Data for analysis —
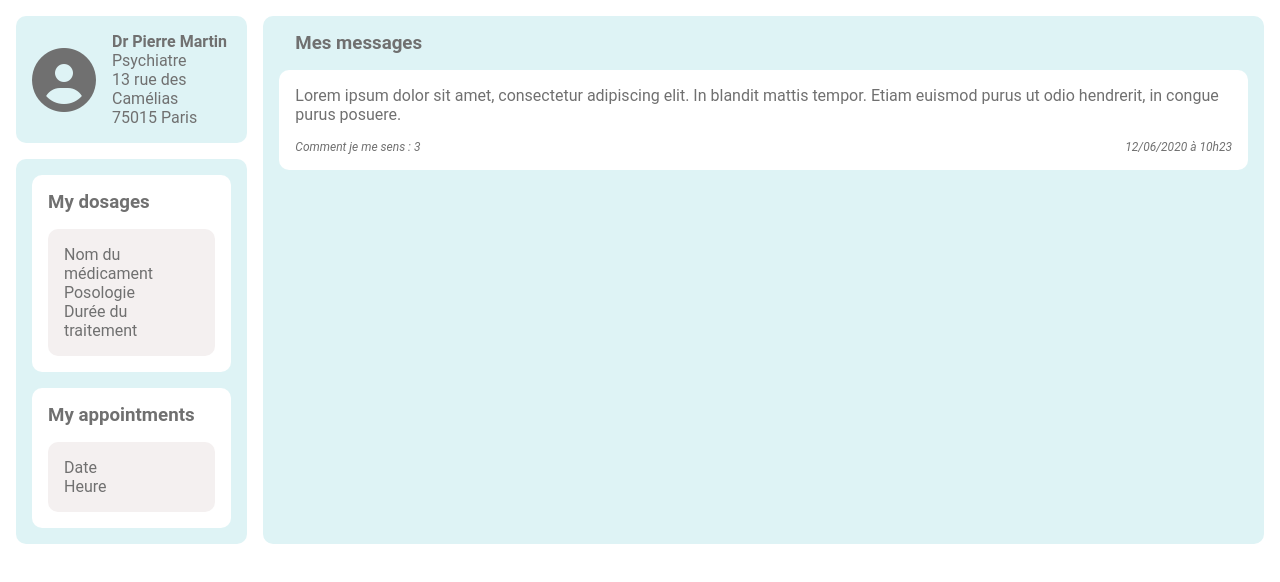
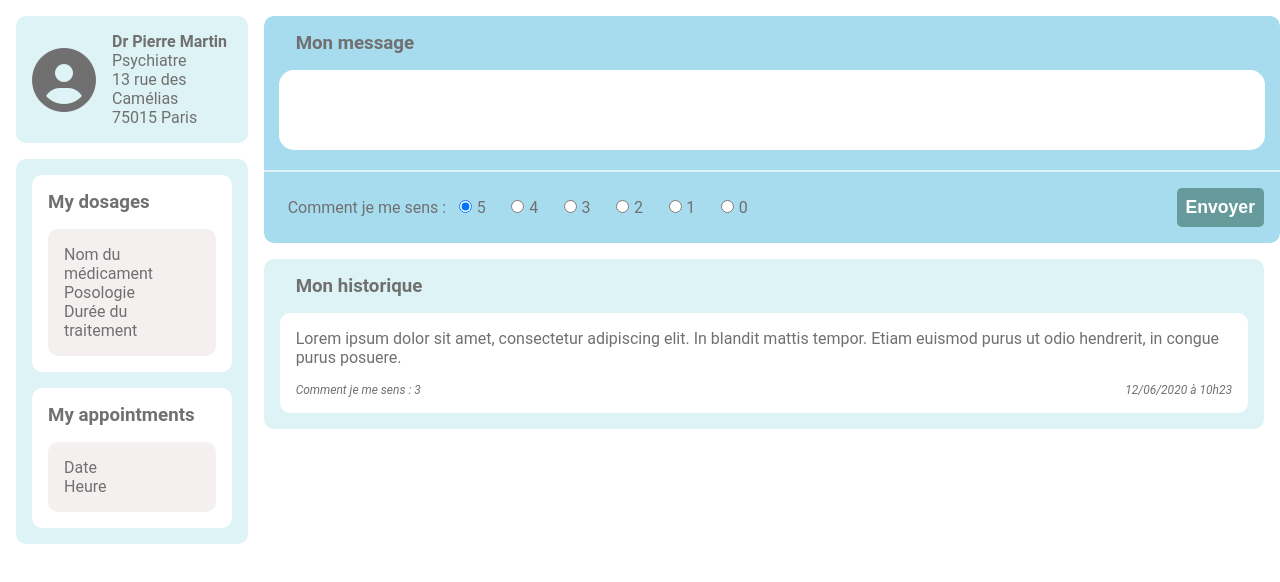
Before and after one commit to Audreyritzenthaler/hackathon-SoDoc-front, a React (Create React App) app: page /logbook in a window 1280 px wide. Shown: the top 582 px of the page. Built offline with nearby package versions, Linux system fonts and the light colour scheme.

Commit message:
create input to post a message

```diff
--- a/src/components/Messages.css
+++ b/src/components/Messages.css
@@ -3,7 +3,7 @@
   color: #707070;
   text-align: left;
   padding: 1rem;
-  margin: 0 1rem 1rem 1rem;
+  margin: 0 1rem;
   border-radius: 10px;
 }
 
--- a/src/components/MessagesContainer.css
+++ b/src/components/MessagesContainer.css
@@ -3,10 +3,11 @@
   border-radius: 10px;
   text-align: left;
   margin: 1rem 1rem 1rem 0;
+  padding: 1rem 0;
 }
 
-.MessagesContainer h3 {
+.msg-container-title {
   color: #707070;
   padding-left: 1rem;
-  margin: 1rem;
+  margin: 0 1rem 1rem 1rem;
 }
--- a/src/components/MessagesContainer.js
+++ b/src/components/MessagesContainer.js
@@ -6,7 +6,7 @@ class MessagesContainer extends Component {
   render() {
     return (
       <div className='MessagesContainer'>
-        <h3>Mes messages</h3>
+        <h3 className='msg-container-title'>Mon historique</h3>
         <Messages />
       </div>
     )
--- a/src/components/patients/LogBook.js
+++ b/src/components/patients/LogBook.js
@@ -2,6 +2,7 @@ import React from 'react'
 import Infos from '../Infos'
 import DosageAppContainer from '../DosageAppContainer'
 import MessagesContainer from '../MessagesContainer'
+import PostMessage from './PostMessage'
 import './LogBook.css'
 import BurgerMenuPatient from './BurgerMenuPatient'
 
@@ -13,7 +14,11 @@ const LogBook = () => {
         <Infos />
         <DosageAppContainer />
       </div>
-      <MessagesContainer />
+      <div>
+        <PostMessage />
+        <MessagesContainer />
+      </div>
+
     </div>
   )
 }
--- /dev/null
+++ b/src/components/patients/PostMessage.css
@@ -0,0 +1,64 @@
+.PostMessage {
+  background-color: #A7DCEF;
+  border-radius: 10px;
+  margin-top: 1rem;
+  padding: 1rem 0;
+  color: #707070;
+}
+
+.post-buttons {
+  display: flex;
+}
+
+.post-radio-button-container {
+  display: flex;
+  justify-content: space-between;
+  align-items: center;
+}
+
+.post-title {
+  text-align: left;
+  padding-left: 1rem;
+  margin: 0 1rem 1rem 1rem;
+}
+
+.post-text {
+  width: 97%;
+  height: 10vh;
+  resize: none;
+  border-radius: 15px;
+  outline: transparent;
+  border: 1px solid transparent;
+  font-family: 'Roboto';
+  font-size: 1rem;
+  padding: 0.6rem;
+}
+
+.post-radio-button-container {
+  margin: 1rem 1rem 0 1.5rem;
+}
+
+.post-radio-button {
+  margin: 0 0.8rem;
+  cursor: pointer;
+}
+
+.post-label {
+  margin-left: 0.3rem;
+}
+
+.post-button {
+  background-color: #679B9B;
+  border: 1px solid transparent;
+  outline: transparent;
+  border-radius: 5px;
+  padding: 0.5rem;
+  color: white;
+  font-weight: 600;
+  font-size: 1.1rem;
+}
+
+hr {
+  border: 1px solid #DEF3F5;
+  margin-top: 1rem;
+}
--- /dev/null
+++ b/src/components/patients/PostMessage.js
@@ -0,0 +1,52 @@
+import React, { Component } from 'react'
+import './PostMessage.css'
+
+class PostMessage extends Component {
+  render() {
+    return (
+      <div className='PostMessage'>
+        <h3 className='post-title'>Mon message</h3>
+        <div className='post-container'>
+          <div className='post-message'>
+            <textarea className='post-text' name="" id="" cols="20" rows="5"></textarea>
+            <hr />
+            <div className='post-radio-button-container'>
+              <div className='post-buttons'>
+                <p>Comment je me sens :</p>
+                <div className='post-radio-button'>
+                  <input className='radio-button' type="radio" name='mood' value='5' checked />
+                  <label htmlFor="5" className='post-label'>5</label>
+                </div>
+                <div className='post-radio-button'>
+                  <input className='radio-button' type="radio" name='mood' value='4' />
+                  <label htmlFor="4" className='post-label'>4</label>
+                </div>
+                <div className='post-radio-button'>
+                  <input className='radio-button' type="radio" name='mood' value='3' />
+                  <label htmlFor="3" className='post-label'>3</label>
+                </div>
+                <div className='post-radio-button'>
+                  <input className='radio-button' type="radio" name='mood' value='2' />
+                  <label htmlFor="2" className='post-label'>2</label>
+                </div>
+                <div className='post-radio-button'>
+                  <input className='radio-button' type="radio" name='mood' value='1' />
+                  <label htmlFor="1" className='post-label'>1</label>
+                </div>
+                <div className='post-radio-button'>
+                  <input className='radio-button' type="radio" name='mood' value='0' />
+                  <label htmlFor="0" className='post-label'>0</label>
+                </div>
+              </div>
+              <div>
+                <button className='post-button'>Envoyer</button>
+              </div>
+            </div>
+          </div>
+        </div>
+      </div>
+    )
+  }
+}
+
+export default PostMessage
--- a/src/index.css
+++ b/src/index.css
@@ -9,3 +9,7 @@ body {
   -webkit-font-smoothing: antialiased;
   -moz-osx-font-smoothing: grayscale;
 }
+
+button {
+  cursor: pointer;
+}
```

---

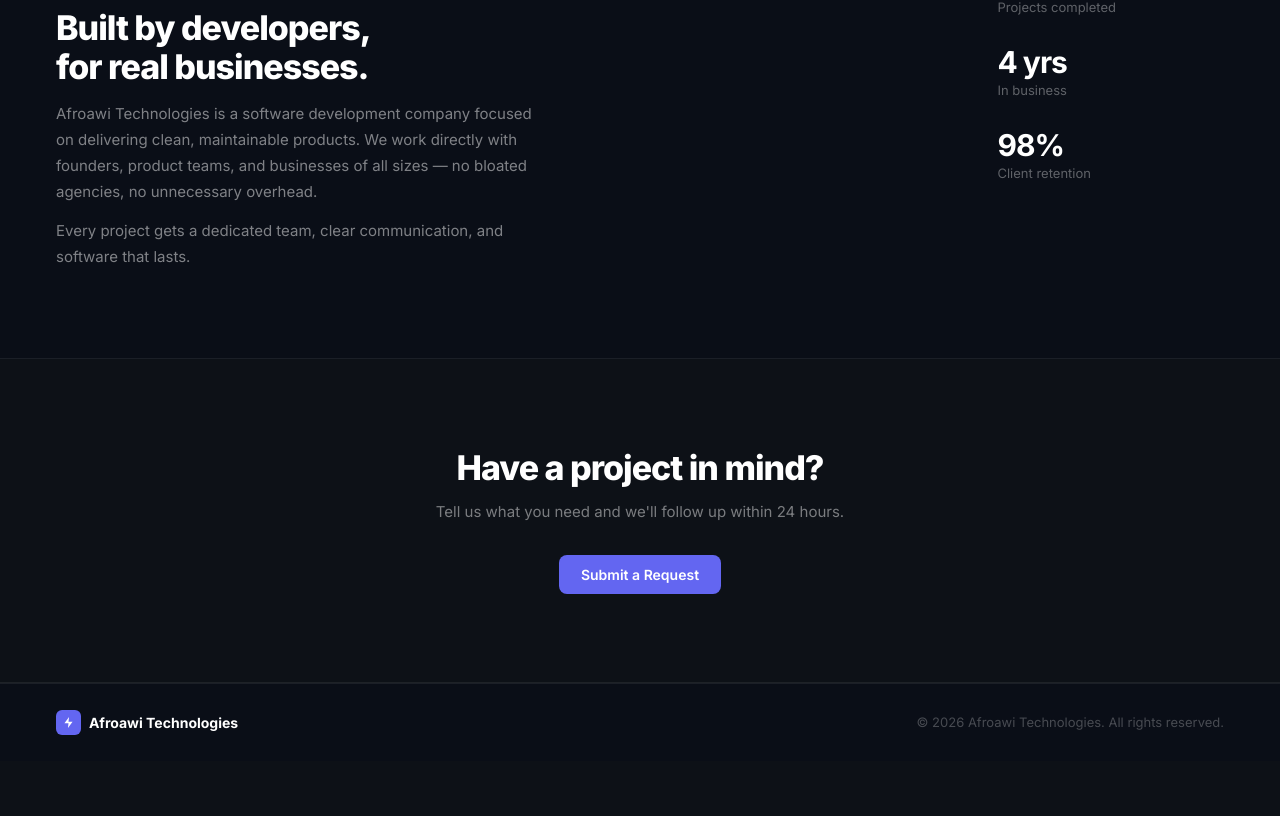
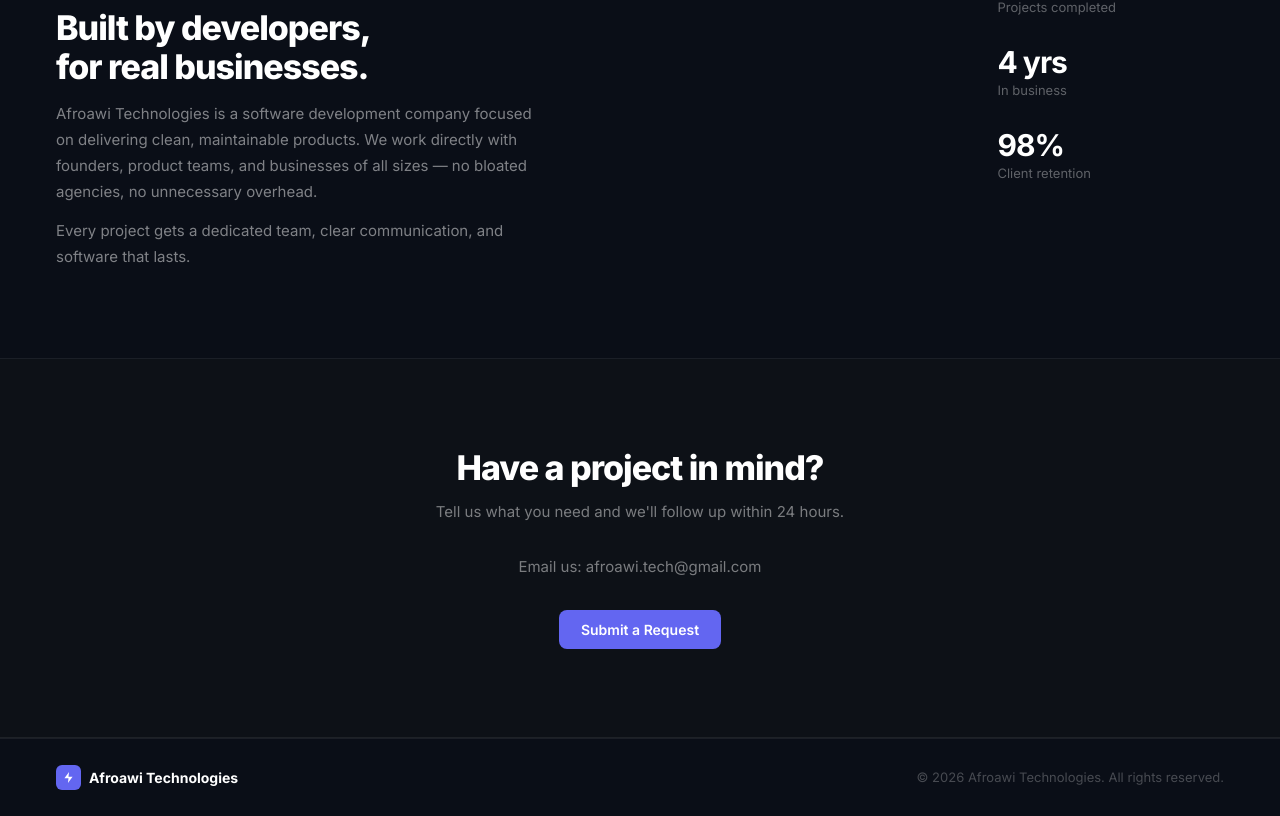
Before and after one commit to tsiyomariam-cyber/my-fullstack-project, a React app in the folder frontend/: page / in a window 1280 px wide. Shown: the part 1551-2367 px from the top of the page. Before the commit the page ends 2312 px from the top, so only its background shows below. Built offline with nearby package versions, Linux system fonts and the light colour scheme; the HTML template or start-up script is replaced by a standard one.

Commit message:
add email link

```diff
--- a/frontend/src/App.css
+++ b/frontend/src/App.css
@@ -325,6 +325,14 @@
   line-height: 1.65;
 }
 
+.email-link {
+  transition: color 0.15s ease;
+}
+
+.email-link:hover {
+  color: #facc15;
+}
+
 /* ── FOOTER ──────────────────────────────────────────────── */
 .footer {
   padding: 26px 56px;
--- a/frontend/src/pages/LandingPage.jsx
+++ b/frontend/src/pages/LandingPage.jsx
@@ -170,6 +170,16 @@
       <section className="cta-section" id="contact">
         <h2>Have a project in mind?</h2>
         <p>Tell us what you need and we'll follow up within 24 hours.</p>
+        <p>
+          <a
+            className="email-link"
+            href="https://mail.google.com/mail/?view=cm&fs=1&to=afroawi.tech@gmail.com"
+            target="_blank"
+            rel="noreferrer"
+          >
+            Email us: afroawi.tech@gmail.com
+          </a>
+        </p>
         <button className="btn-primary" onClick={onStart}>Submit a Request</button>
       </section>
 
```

---

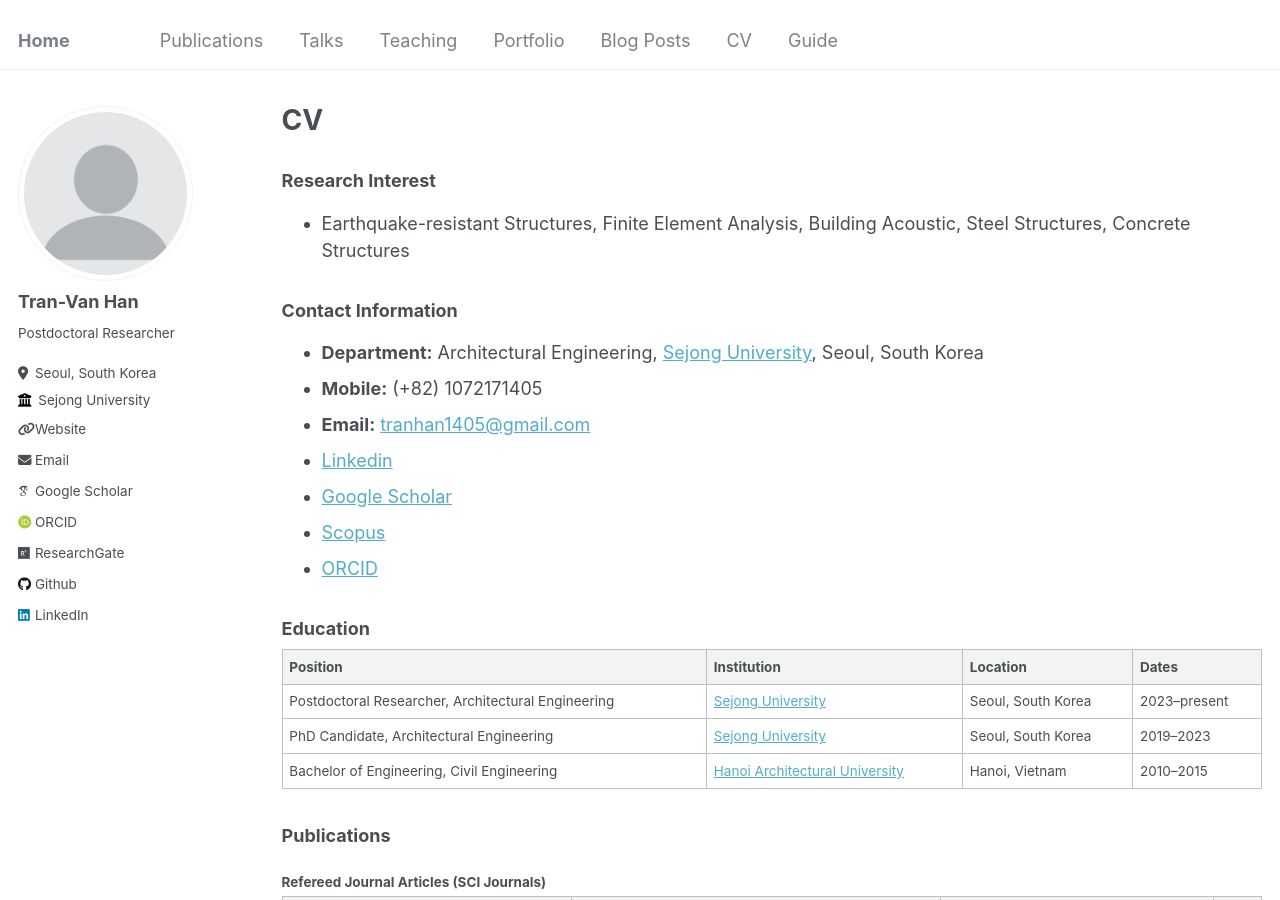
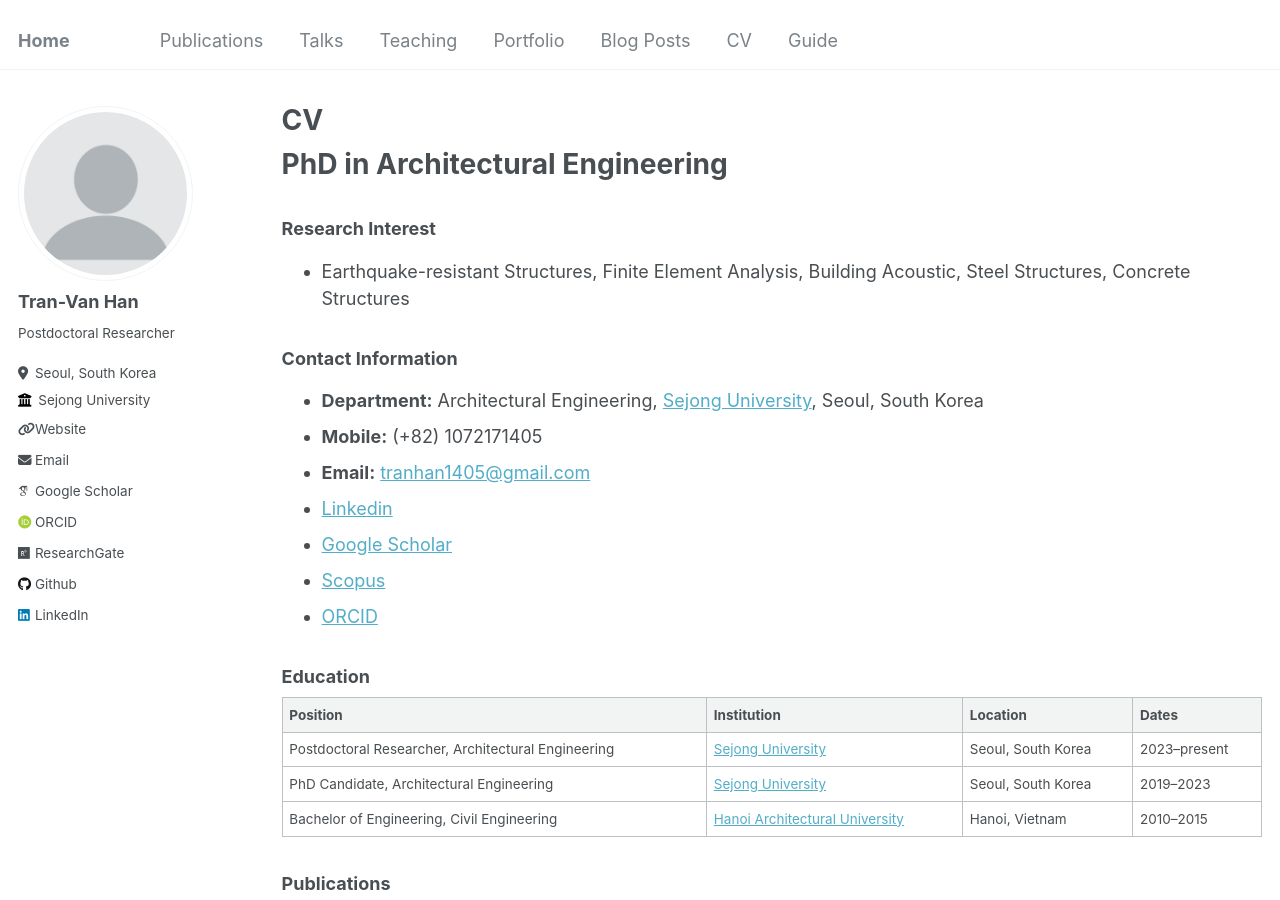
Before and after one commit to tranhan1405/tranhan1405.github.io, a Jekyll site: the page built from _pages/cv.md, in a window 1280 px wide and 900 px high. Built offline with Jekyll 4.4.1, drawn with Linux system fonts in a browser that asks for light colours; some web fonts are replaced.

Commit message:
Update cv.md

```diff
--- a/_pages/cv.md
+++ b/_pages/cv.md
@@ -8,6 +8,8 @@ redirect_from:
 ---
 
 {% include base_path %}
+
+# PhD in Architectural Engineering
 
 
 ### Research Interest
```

Exercise aim — Read through the entries, then copy every line where the string "import" is found.

Output —
@@ -2,6 +2,7 @@ import React from 'react'
 import Infos from '../Infos'
 import DosageAppContainer from '../DosageAppContainer'
 import MessagesContainer from '../MessagesContainer'
+import PostMessage from './PostMessage'
 import './LogBook.css'
 import BurgerMenuPatient from './BurgerMenuPatient'
+import React, { Component } from 'react'
+import './PostMessage.css'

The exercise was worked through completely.